> **Exercise details**
Once the images are removed, set down everything else in the listing below exactly.

== Task input ==

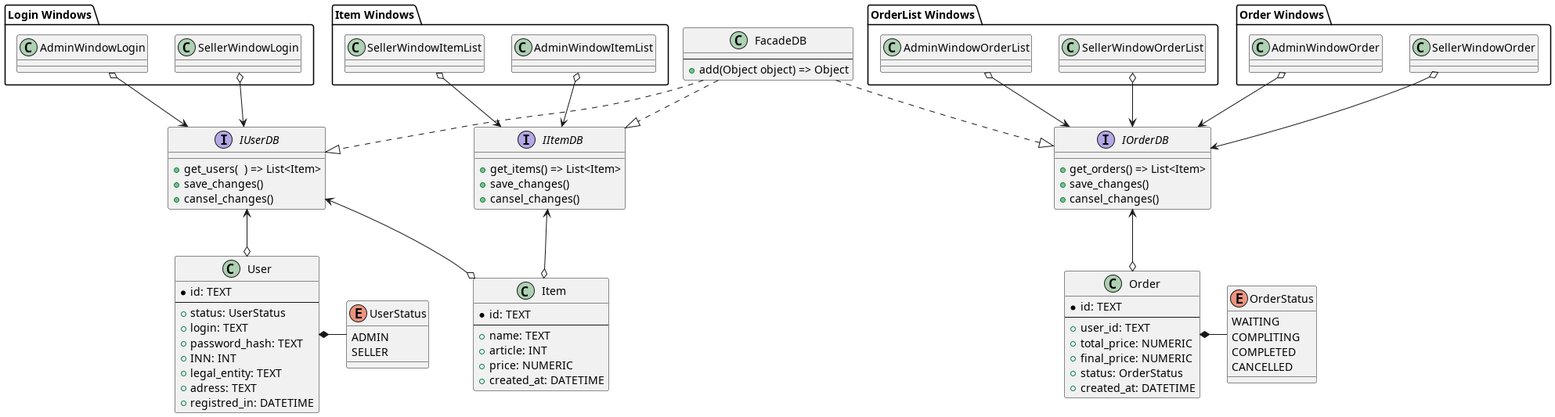
The PlantUML diagram uml-диаграммы/out/Диаграмма классов/Диаграмма_классов_better/Диаграмма классов.png in BombasticFantastik/PIS_Course_work, before a commit.
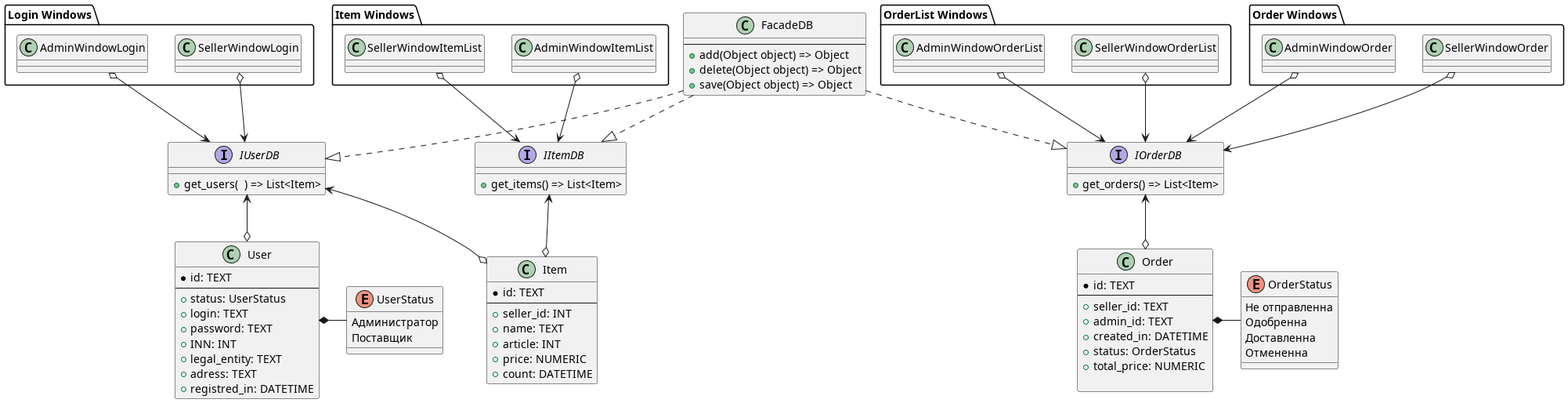
The same diagram one commit later.

Diff of the diagram source:
```diff
@@ -3,26 +3,23 @@
 class FacadeDB{
   --
   + add(Object object) => Object
+  + delete(Object object) => Object
+  + save(Object object) => Object
 }
 
 interface IUserDB {
   + get_users(  ) => List<Item>
-  + save_сhanges()
-  + cansel_сhanges()
+
 }
 
 interface IItemDB {
 
   + get_items() => List<Item>
-  + save_сhanges()
-  + cansel_сhanges()
 }
 
 interface IOrderDB {
 
   + get_orders() => List<Item>
-  + save_сhanges()
-  + cansel_сhanges()
 
 }
 
@@ -44,7 +41,7 @@
   --
   + status: UserStatus
   + login: TEXT
-  + password_hash: TEXT
+  + password: TEXT
   + INN: INT
   + legal_entity: TEXT
   + adress: TEXT
@@ -52,44 +49,41 @@
 }
 
 enum UserStatus {
-  ADMIN
-  SELLER
+  Администратор
+  Поставщик
 }
 
 User *- UserStatus
 
-
-
-
 class Item {
   * id: TEXT
   --
+  + seller_id: INT
   + name: TEXT
   + article: INT
   + price: NUMERIC
-  + created_at: DATETIME
+  + count: DATETIME
 }
 
 class Order {
   * id: TEXT
   --
-  + user_id: TEXT
+  + seller_id: TEXT
+  + admin_id: TEXT
+  + created_in: DATETIME
+  + status: OrderStatus
   + total_price: NUMERIC
-  + final_price: NUMERIC
-  + status: OrderStatus
-  + created_at: DATETIME
+
 }
 
 enum OrderStatus {
-  WAITING
-  COMPLITING
-  COMPLETED
-  CANCELLED
+  Не отправленна
+  Одобренна
+  Доставленна
+  Отмененна
 }
 
 Order *- OrderStatus
-
-
 package "Item Windows" {
 SellerWindowItemList o--> IItemDB
 AdminWindowItemList o--> IItemDB
```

===

> **Response**
The PlantUML diagram uml-диаграммы/out/Диаграмма классов/Диаграмма_классов_better/Диаграмма классов.png in BombasticFantastik/PIS_Course_work, before a commit.
The same diagram one commit later.

Diff of the diagram source:
```diff
@@ -3,26 +3,23 @@
 class FacadeDB{
   --
   + add(Object object) => Object
+  + delete(Object object) => Object
+  + save(Object object) => Object
 }
 
 interface IUserDB {
   + get_users(  ) => List<Item>
-  + save_сhanges()
-  + cansel_сhanges()
+
 }
 
 interface IItemDB {
 
   + get_items() => List<Item>
-  + save_сhanges()
-  + cansel_сhanges()
 }
 
 interface IOrderDB {
 
   + get_orders() => List<Item>
-  + save_сhanges()
-  + cansel_сhanges()
 
 }
 
@@ -44,7 +41,7 @@
   --
   + status: UserStatus
   + login: TEXT
-  + password_hash: TEXT
+  + password: TEXT
   + INN: INT
   + legal_entity: TEXT
   + adress: TEXT
@@ -52,44 +49,41 @@
 }
 
 enum UserStatus {
-  ADMIN
-  SELLER
+  Администратор
+  Поставщик
 }
 
 User *- UserStatus
 
-
-
-
 class Item {
   * id: TEXT
   --
+  + seller_id: INT
   + name: TEXT
   + article: INT
   + price: NUMERIC
-  + created_at: DATETIME
+  + count: DATETIME
 }
 
 class Order {
   * id: TEXT
   --
-  + user_id: TEXT
+  + seller_id: TEXT
+  + admin_id: TEXT
+  + created_in: DATETIME
+  + status: OrderStatus
   + total_price: NUMERIC
-  + final_price: NUMERIC
-  + status: OrderStatus
-  + created_at: DATETIME
+
 }
 
 enum OrderStatus {
-  WAITING
-  COMPLITING
-  COMPLETED
-  CANCELLED
+  Не отправленна
+  Одобренна
+  Доставленна
+  Отмененна
 }
 
 Order *- OrderStatus
-
-
 package "Item Windows" {
 SellerWindowItemList o--> IItemDB
 AdminWindowItemList o--> IItemDB
```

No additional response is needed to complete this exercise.